Gents,

Simply put, I'm beginning to feel like the Cat Lady. Every town has one ... that crazy old lady who lives in the ratty house with the overgrown bushes, the lady who takes in all of the neighborhood stray cats ... the mangled ones, the one-eyed ones, the chewed-off tail ones. She's got about 100 of the creatures living all throughout her house. She leaves opened cans of tuna fish and cat food everywhere, and the entire house, yard, and neighborhood block stink with that strange smell. People don't really talk to the Cat Lady ... they're afraid to go into the house ... but they all know she's in there, feeding cats, stepping in their poop, and letting those feline creatures rule the roost.

Well ... it's happened ... I have become the Cat Lady.

Not actually with cats, mind you, but rather with old Lionel 1681 / 1681E locos. 1934/35 vintage. Somehow, more and more of these things keep showing up at my doorstep. Reluctantly, I keep taking them in (who else will?), and then they keep following me around my house, wherever I go. They're needy. And whiny. And they leave little bits of rust, chipped-off paint, and globs of grease all over the place. I try to ignore them, but they're persistent little pests. "Clean me!" "Fix me!" "Paint me!" Whine, whine, whine.

Well, I tried to be extra-special nice to the first two or three that showed up. I spent quite a bit of time nursing them back to health, and getting them looking quite presentable. Pretty, actually. The back-alley tomcat looks were all gone. But don't let their looks deceive you ... in their hearts, they were still alley cats. And at night, they meowed and moaned to all of their alley cat friends. "Hey ... head over here! This place is great! TJ will take you in, give you a warm place to rest, and clean you up!"

And like having a cat in heat, all of the other alley cats came charging my way. And now, I'm embarrased to go out. Embarrased to socialize. It's just me and my dirty, stinky, oily 1681's. I am the crazy Cat Lady.
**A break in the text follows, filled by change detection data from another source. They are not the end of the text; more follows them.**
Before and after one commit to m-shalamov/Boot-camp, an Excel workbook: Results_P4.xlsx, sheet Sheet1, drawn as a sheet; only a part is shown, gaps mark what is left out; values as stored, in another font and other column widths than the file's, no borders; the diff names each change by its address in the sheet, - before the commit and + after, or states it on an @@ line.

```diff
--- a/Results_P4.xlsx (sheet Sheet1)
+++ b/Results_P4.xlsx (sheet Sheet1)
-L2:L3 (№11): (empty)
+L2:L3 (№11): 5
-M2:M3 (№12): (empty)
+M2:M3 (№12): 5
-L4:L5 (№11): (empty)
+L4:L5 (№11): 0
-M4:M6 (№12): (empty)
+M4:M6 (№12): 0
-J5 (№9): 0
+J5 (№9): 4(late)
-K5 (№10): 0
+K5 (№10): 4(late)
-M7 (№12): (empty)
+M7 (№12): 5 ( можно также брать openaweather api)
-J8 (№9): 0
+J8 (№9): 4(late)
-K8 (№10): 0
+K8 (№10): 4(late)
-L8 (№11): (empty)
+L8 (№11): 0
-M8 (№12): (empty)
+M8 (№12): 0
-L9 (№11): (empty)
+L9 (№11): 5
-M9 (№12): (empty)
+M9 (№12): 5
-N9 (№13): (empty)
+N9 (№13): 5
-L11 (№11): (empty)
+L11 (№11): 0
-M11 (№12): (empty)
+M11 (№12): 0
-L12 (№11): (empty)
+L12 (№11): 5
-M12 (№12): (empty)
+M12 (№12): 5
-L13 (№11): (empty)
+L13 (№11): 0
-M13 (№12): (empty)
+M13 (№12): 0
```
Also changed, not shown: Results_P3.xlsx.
My latest "adopted" 1681E is part of a 1055E freight set that was recently seen lurking on eBay. I tried to ignore it. I tried to resist the dreaded temptation. I took my medication and prayed that the demons would go away.
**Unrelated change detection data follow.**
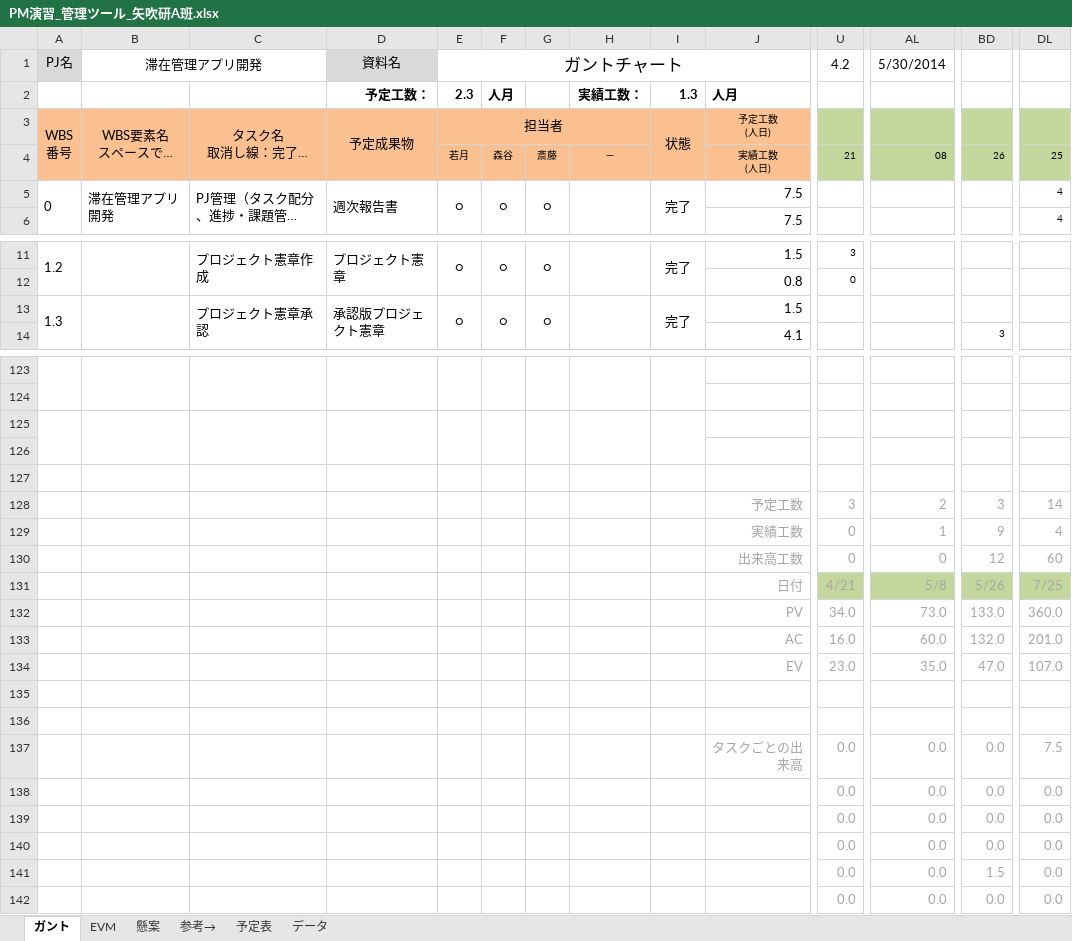
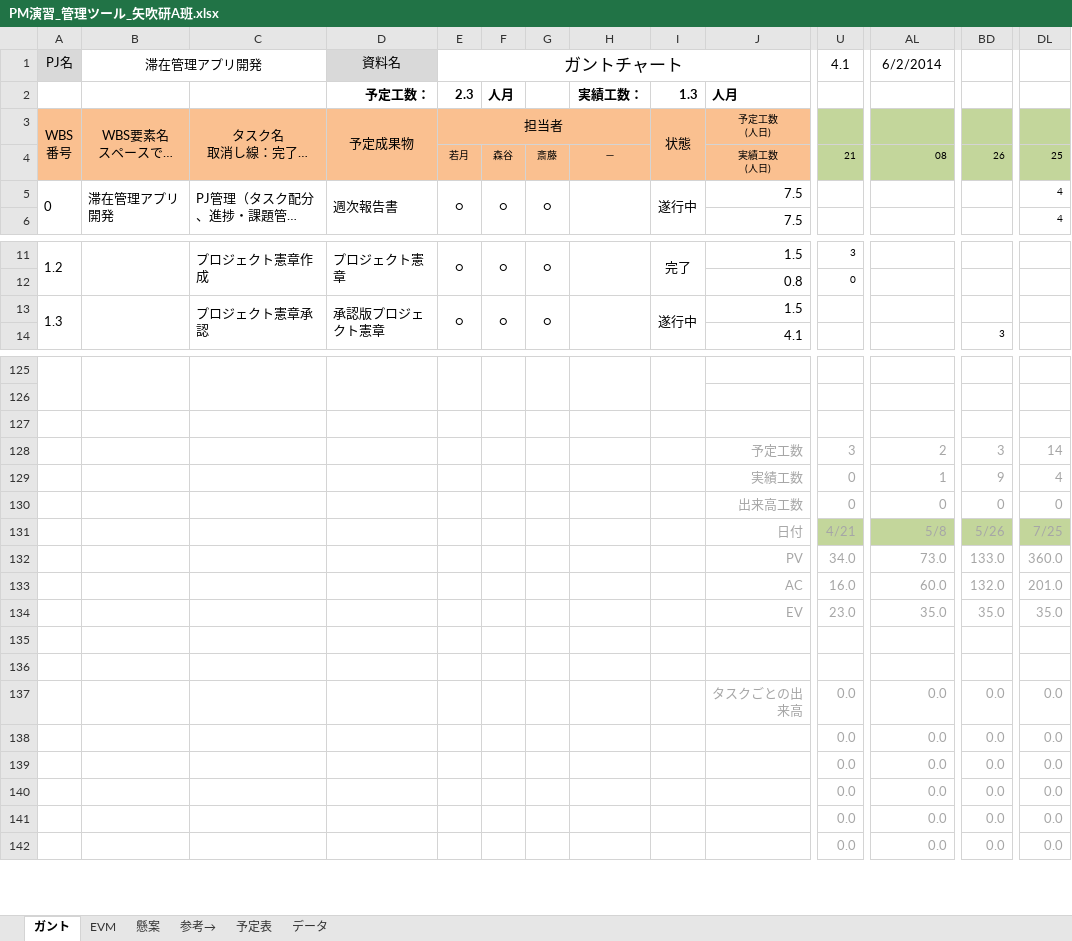
Before and after one commit to shimoda-a/pmpractice, an Excel workbook: yabuki-a/PM演習矢吹a/PM演習_管理ツール_矢吹研A班.xlsx, sheet ガント, drawn as a sheet; only a part is shown, gaps mark what is left out; long unchanged cells end in …; values as stored, in another font and other column widths than the file's, no borders; conditional formats not drawn; removed rows and columns are numbered as before the commit, all else as after; rows hold the shown columns only; the diff covers the shown part only; the diff names each change by its address in the sheet, - before the commit and + after, or states it on an @@ line.

```diff
--- a/yabuki-a/PM演習矢吹a/PM演習_管理ツール_矢吹研A班.xlsx (sheet ガント)
+++ b/yabuki-a/PM演習矢吹a/PM演習_管理ツール_矢吹研A班.xlsx (sheet ガント)
-U1: 4.2
+U1: 4.1
-AL1: 5/30/2014
+AL1: 6/2/2014
-I5: 完了
+I5: 遂行中
-I13: 完了
+I13: 遂行中
-A125:A126 merged
-B125:B126 merged
-C125:C126 merged
-D125:D126 merged
-E125:E126 merged
-F125:F126 merged
-G125:G126 merged
-H125:H126 merged
-I125:I126 merged
-row 126: (empty)
-row 127: (empty)
-BD130: 12
+BD130: 0
-DL130: 60
+DL130: 0
-row 134:  |  |  |  |  |  |  |  |  | EV | 23.0 | 35.0 | 47.0 | 107.0
+row 134:  |  |  |  |  |  |  |  |  | EV | 23.0 | 35.0 | 35.0 | 35.0
-DL137: 7.5
+DL137: 0.0
-BD141: 1.5
+BD141: 0.0
```
Also changed, not shown: 2 added rows and 9 edited cells elsewhere in this sheet, sheet EVM, formulas that keep their value, hidden cells, charts or pictures, 2 other files.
But, nooo ....

Stupid me sent the seller a note, telling him that I had taken in a few other 1681's. The seller turned out to be Larry / Georgieboytraveler2, who's now a new member here on the forum. We chatted a bit, I told him my sad story. He really didn't want to take care of the 1681E and its 1055E-set friends himself, and asked if I might want to take them in. Clean them. Fix them. Give them a warm home, and all that. And ...
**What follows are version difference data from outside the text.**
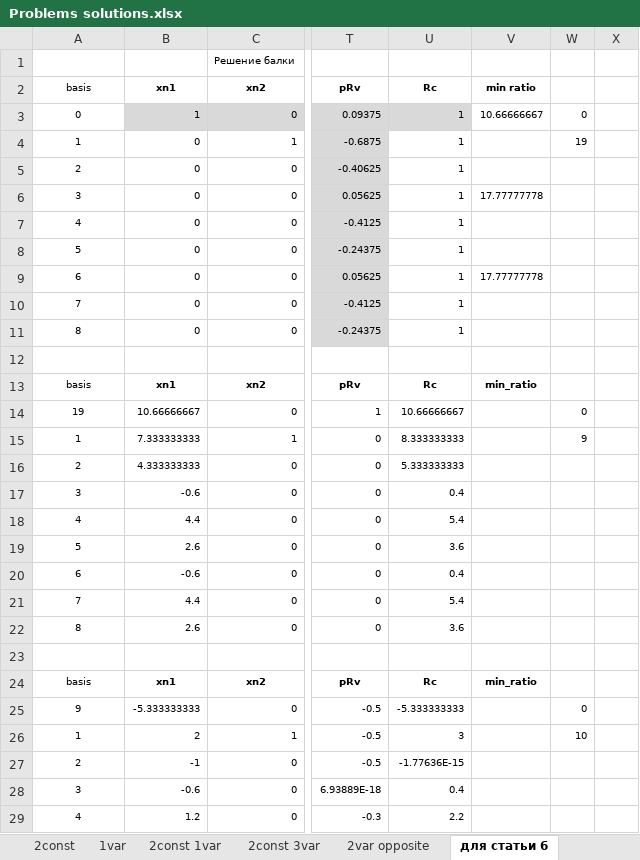
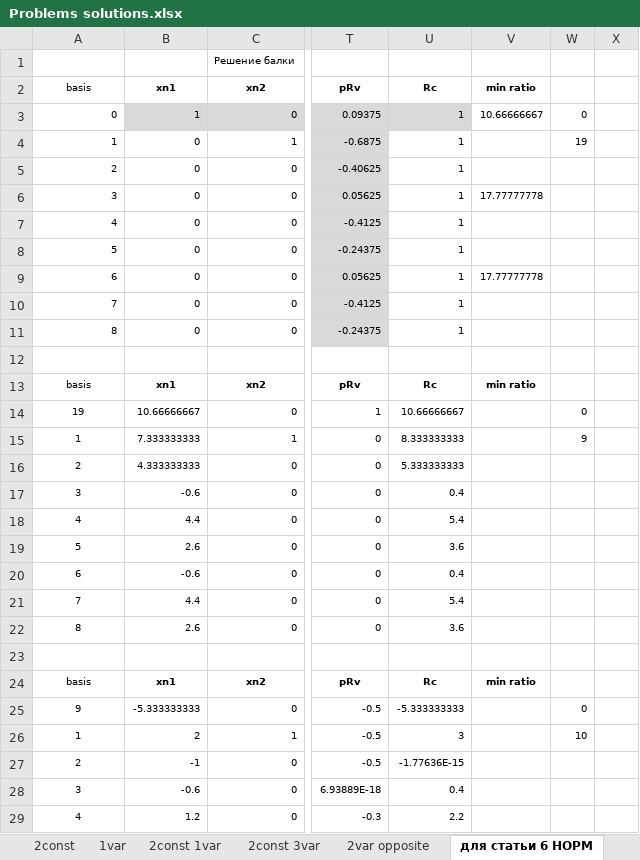
Before and after one commit to Rushollow/FrictionalContactFEM, an Excel workbook: Examples/Problems solutions.xlsx, sheet для статьи 6 НОРМ, drawn as a sheet; only a part is shown, gaps mark what is left out; values as stored, in another font and other column widths than the file's, no borders; the diff names each change by its address in the sheet, - before the commit and + after, or states it on an @@ line.

```diff
--- a/Examples/Problems solutions.xlsx (sheet для статьи 6 НОРМ)
+++ b/Examples/Problems solutions.xlsx (sheet для статьи 6 НОРМ)
-sheet tab: для статьи 6
+sheet tab: для статьи 6 НОРМ
-A3:A11 alignment: center
+A3:A11 alignment: right
-V13 (min ratio): min_ratio
+V13 (min ratio): min ratio
-V24 (min ratio): min_ratio
+V24 (min ratio): min ratio
```
Also changed, not shown: sheet 1var, other sheet tabs, 3 other files.
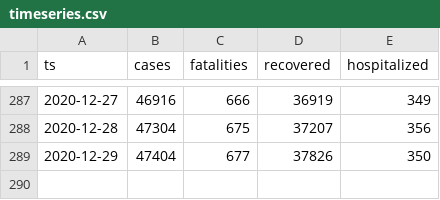
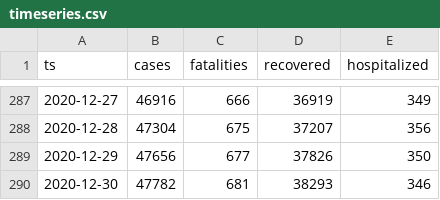
Before and after one commit to aleksandar-jovicic/COVID19-Montenegro, a CSV file: timeseries.csv, drawn as a sheet; only a part is shown, gaps mark what is left out.

Commit message:
Latest situation [2020-12-30]

```diff
--- a/timeseries.csv
+++ b/timeseries.csv
@@ -288,2 +288,3 @@ ts,cases,fatalities,recovered,hospitalized
 2020-12-28,47304,675,37207,356
-2020-12-29,47404,677,37826,350
+2020-12-29,47656,677,37826,350
+2020-12-30,47782,681,38293,346
```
I'm the Cat Lady ... how could I refuse?

And so, please allow me to introduce you to my latest adopted orphans ... 1681E loco (#4 for me) and his 1055E freight set friends.

Please send help ... and tuna fish ...

TJ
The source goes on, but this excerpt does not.